The DSM is recomputed every time you edit the hierarchy (the Calculator icon at the right of the tool bar allows you to turn off the recomputation). The following are some of the operations that are available.
Cut Subsystem: Mark selected subsystem(s) to be cut.
Paste Subsystem: Paste the cut subsystem(s) next to the selected subsystem. The cut subsystems are pasted at the same level of the hierarchy as the selected subsystem. The cut subsystems are placed sequentially next to the selected subsystem.
Paste Into Subsystem: Paste the cut subsystem(s) into the selected subsystem. The cut subsystems are inserted into the selected subsystem. As a result, the selected subsystem now becomes the new parent of the cut subsystem.
Create Subsystem: Create a subsystem at the same level of the hierarchy as the selected subsystem. The new subsystem is created sequentially next to the selected subsystem.
Create Subsystem in: Create a subsystem within the selected subsystem. The selected subsystem becomes a parent of the newly created subsystem.
Create Parent Subsystem for: A new subsystem is created and the selected subsystems are made the children of this newly created subsystem.
Edit Subsystem: Change the name of the subsystem and change any properties associated with the subsystem.

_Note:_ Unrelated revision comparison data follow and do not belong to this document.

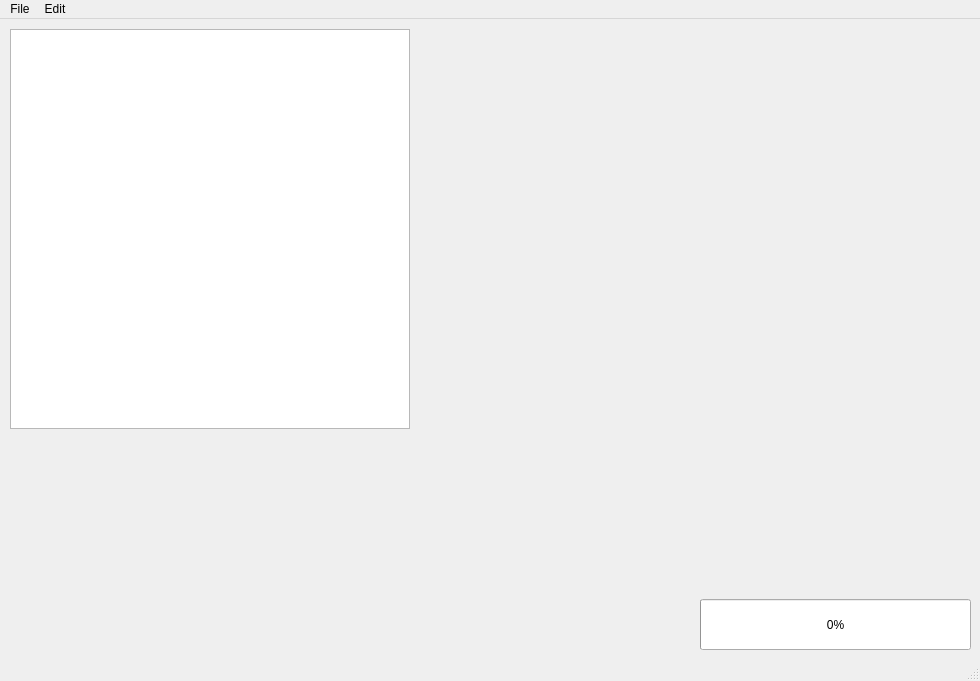
The window that gui/form.ui (IccedLemonTea/SeniorProject) describes before a commit, drawn with Qt 5.
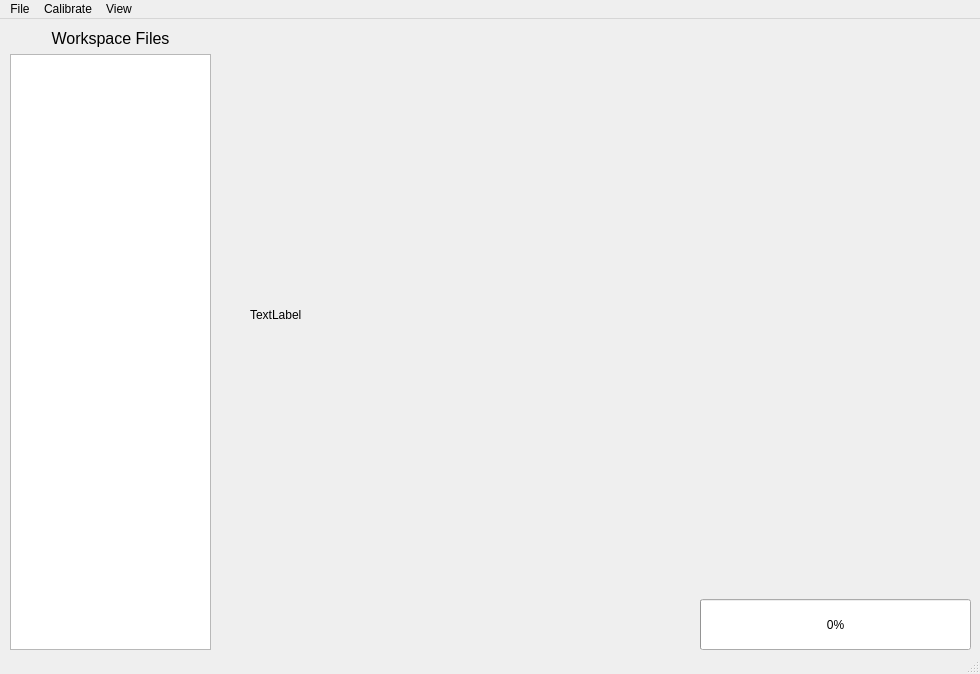
The same window after the commit.

Patch:
```diff
--- a/gui/form.ui
+++ b/gui/form.ui
@@ -7,7 +7,7 @@
     <x>0</x>
     <y>0</y>
     <width>980</width>
-    <height>681</height>
+    <height>674</height>
    </rect>
   </property>
   <property name="windowTitle">
@@ -30,14 +30,53 @@
      <bool>false</bool>
     </property>
    </widget>
-   <widget class="QListWidget" name="fileList">
+   <widget class="QWidget" name="layoutWidget">
     <property name="geometry">
      <rect>
       <x>10</x>
       <y>10</y>
-      <width>400</width>
-      <height>400</height>
+      <width>201</width>
+      <height>621</height>
      </rect>
+    </property>
+    <layout class="QVBoxLayout" name="verticalLayout">
+     <item>
+      <widget class="QLabel" name="labelWorkspaceFiles">
+       <property name="font">
+        <font>
+         <pointsize>12</pointsize>
+        </font>
+       </property>
+       <property name="text">
+        <string>Workspace Files</string>
+       </property>
+       <property name="alignment">
+        <set>Qt::AlignCenter</set>
+       </property>
+      </widget>
+     </item>
+     <item>
+      <widget class="QListWidget" name="widgetWorkspaceList">
+       <property name="font">
+        <font>
+         <pointsize>7</pointsize>
+        </font>
+       </property>
+      </widget>
+     </item>
+    </layout>
+   </widget>
+   <widget class="QLabel" name="imagelabel">
+    <property name="geometry">
+     <rect>
+      <x>250</x>
+      <y>20</y>
+      <width>711</width>
+      <height>551</height>
+     </rect>
+    </property>
+    <property name="text">
+     <string>TextLabel</string>
     </property>
    </widget>
   </widget>
@@ -60,12 +99,19 @@
    </widget>
    <widget class="QMenu" name="menuEdit">
     <property name="title">
-     <string>Edit</string>
+     <string>Calibrate</string>
     </property>
-    <addaction name="actionPerformCalibration"/>
+    <addaction name="actionChooseCalibration"/>
+   </widget>
+   <widget class="QMenu" name="menuView">
+    <property name="title">
+     <string>View</string>
+    </property>
+    <addaction name="actionView_Selected_Image"/>
    </widget>
    <addaction name="menuFile"/>
    <addaction name="menuEdit"/>
+   <addaction name="menuView"/>
   </widget>
   <action name="actionOpenImage">
    <property name="text">
```
Left out of the diff: 15 changed lines with no effect on the pictures.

Delete Subsystem: The selected subsystems are deleted. The entire tree of subsystems is deleted.
Delete Subsystem retain children: The selected subsystem is deleted while retaining all its children. The children are moved up the hierarchy - they are now at the same level as their deleted parent.
In addition Move Up and Move Down allow the selected subsystem to be moved up or down.
The usage model for drag and drop is similar to Excel. Select the subsystem to be moved. Move your cursor within that subsystem close to the top or bottom boundary. You will see the cursor change to a move icon. Keeping the left mouse button pressed drag the subsystem to where you want to insert it. As you drag it, you can put it between two subsystems when the boundary between those two subsystems is highlighted. You can insert it into a subsystem when the entire boundary of a subsystem is highlighted.
Applying Algorithms within a DSM#
Lattix Architect provides a rich set of algorithms for architecture discovery and management. They help identify layering and componentization within the software system even after architectural intent has eroded. Large systems can be analyzed quickly by applying many of these algorithms and coupling them with an understanding of the software system being analyzed.
In order to apply a partitioning algorithm:
Select a subsystem.
Pull down the appropriate algorithm to apply from the partitioning icon on the toolbar.
The results of the partitioning algorithms are displayed as square boxes (called virtual partitions) within the DSM. Here is an example of how the results of the Component and Reachability Partitioner are displayed within the DSM:
Here partitioning helps determine:
Layering: The layered view of partition groups (called virtual partition) where the higher layer depends on the lower layer but not the other way round.
Strongly (or cyclically) connected components: These are the subsystems that are interconnected in such a way that there are dependency links that go from one subsystem to another.
Independent Components within a layer: These are subsystems within a layer which have no dependencies on each other.